HOLLYWOOD -- By refusing to promote Jeffrey Katzenberg to the No. 2 job at Walt Disney Co., Michael Eisner, the chairman and chief executive, has taken a risk that leaves not only the successful film studio but the entire company in turmoil, movie industry executives and agents said yesterday.
Mr. Katzenberg's decision on Wednesday to quit the company he helped build during the last decade after the rebuff by Mr. Eisner comes at an especially troubled time at Disney.
Once viewed as one of the most stable and successful entertainment-industry giants, Disney had been engulfed by a series of strains this year in its management and its businesses that have been compounded by the turbulence surrounding Mr. Katzenberg's departure.
The death of Frank G. Wells, the company's president and Mr. Eisner's closest associate, in a helicopter crash on April 3 was followed slightly more than three months later by Mr. Eisner's emergency quadruple heart-bypass surgery.
Mr. Eisner, 52, is working part time, and colleagues said he looks frail.
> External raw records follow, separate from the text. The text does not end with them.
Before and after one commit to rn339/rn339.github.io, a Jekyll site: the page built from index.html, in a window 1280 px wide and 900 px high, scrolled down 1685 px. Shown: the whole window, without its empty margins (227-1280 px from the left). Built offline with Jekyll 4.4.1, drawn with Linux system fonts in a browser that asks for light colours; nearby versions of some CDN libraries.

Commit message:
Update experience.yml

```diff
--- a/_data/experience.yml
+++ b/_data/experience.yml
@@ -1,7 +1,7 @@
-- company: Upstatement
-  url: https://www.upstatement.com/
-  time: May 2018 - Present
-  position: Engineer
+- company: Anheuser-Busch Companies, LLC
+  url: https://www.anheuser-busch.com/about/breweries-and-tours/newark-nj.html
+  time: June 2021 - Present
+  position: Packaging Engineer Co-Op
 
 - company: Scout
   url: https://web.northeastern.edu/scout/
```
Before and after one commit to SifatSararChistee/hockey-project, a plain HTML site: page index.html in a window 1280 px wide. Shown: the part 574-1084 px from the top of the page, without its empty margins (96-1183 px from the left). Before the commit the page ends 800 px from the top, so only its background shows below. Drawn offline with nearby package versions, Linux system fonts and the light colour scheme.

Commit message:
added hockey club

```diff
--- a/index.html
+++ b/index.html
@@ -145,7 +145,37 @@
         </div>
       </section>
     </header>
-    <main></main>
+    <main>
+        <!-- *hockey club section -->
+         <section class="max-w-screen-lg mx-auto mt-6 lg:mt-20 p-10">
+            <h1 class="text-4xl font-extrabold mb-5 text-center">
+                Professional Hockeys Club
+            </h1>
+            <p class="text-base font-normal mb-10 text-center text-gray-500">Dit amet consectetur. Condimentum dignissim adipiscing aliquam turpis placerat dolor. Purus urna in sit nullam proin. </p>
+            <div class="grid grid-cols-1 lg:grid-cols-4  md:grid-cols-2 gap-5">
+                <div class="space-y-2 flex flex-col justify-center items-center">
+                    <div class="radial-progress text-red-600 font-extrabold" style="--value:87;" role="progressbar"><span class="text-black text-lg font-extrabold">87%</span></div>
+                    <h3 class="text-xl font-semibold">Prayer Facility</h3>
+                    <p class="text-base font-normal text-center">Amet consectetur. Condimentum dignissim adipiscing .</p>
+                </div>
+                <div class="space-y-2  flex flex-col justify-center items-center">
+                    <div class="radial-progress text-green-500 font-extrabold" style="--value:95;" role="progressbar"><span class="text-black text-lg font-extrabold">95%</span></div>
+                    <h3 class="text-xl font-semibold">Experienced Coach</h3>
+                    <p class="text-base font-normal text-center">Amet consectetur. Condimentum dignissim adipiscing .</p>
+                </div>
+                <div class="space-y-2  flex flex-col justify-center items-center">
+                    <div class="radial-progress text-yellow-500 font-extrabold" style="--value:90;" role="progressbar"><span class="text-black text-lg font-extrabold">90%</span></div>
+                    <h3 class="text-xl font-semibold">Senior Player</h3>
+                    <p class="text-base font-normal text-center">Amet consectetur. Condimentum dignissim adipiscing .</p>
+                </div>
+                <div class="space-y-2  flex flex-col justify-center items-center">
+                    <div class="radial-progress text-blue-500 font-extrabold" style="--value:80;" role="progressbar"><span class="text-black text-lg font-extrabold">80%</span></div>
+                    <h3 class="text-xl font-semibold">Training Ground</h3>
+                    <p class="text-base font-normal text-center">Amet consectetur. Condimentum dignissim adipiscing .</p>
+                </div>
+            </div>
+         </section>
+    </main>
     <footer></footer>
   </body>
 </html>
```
Losses at the Euro Disney theme park outside Paris, the slow growth at Disneyland and Disney World as well as a tide of opposition among historians and conservationists to a proposed Civil War theme park in Virginia, have added to the company's difficulties.
Most troubling for the company, industry analysts said, is the gaping hole Mr. Katzenberg's departure leaves in several areas.
His strong leadership of the animation division delivered movies, such as "Beauty and the Beast," "Aladdin," and "The Lion King," that earned billions of dollars for Disney in box office, video and merchandising receipts.
He was also energetically involved in the company's television programming as well as Disney's arrival on Broadway with the hit "Beauty and the Beast" and several musicals to follow.
And he shrewdly expanded the reach of the motion pictures division through the acquisition of Miramax, whose offbeat films are hardly traditional family-style Disney fare, and a production deal with the Academy Award winning team of Ismail Merchant and James Ivory, the makers of "Room With a View," "Howard's End" and "Remains of the Day."
Several people at Disney said that Mr. Katzenberg's mood changed from exuberance to sadness yesterday morning as he responded to dozens of messages from industry colleagues.
"He loved this job, he loved this company," said one of his top aides.
His departure was attributed to Mr. Eisner's insistence that he wanted to run the company alone, without a partner.
And several executives at Disney said that Roy E. Disney, vice chairman of the company and one of the few remaining links to the founder, Walt Disney, his uncle, was opposed to enhancing Mr. Katzenberg's responsibilities by elevating him to the No. 2 job.
Those reasons are said to be personal but unclear. Mr. Disney has been in nominal charge of animation for years, though Mr. Katzenberg has dominated the division's productions.
Yesterday, Mr. Eisner said Mr. Disney would serve as Mr. Katzenberg's replacement in the animated division.
Mr. Katzenberg, whose responsibilities will partly be assumed by Joe Roth, the former chairman of 20th Century Fox, met with Mr. Roth at lunch yesterday at Disney's studios in Burbank, Calif.
In a phone interview, Mr. Katzenberg said, "This is not an angry or hostile separation. This is really about two people who have worked in a relationship for 19 years. It reached a point in which I was seeking to redefine the relationship and become Michael's partner. I wanted a greater challenge and new opportunities. I wasn't looking to walk away from it, abandon it.
"Michael's the boss, and he has every right to run the company the way he's most comfortable," Mr. Katzenberg, who will leave in mid-September, said.
"I haven't a scintilla of resentment about that. Michael's been my mentor, my teacher and my friend for 19 years, and I adore him."
Mr. Katzenberg said his future plans are up in the air.